Start of Task material

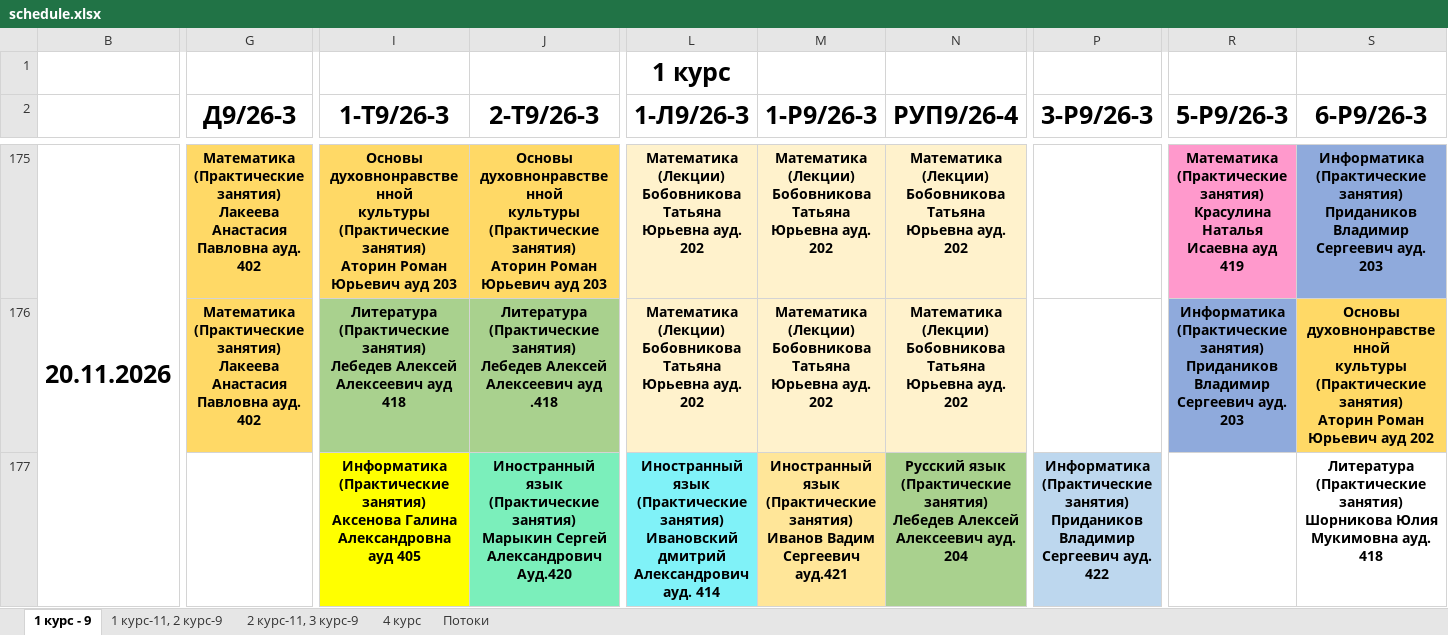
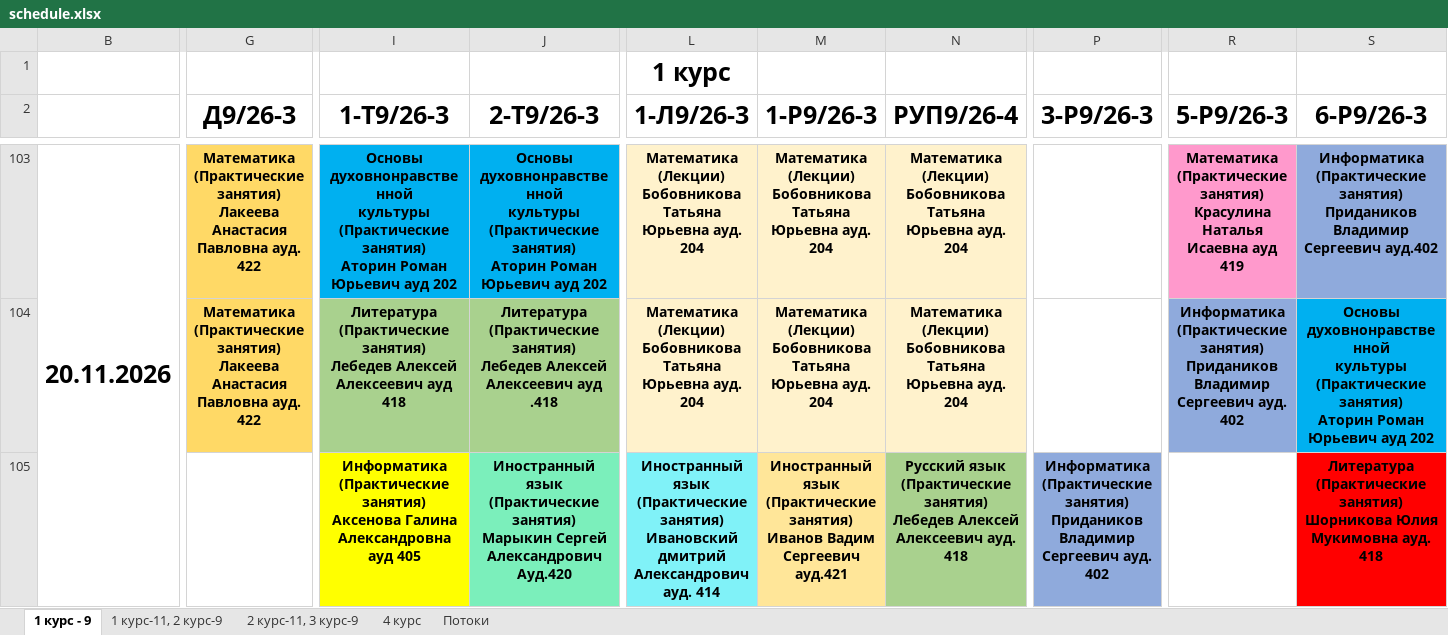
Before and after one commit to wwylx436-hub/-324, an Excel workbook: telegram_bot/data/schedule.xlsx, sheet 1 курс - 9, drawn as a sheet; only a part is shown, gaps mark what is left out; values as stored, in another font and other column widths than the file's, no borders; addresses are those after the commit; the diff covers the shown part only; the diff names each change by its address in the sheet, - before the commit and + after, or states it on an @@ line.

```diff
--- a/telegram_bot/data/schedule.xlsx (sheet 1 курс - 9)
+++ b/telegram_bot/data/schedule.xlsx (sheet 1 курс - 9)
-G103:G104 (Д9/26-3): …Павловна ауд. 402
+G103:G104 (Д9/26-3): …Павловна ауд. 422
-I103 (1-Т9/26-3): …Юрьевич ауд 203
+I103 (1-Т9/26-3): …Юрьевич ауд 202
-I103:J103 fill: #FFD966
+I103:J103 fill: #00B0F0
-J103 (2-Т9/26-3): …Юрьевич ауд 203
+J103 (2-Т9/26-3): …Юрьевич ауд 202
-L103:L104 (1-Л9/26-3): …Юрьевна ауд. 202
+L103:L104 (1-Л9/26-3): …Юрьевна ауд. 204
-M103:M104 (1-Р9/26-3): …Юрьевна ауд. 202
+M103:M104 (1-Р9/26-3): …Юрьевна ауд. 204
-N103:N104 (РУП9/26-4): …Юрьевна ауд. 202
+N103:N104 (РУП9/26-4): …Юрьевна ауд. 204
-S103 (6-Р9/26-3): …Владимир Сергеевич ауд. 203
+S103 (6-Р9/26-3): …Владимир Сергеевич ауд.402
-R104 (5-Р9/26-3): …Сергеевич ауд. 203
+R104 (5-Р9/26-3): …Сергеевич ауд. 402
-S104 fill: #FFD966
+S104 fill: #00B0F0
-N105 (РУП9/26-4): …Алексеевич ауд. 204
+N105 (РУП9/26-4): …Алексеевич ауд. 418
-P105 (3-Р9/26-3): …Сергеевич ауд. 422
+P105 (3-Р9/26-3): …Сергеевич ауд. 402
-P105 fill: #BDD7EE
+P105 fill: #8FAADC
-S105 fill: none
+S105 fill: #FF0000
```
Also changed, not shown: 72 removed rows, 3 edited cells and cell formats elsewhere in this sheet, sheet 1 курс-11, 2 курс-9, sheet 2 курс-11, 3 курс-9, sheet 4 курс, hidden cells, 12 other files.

End of Task material

Every line in the data above that contains the word "Алексеевич" counts; report how many there are and nothing more.

2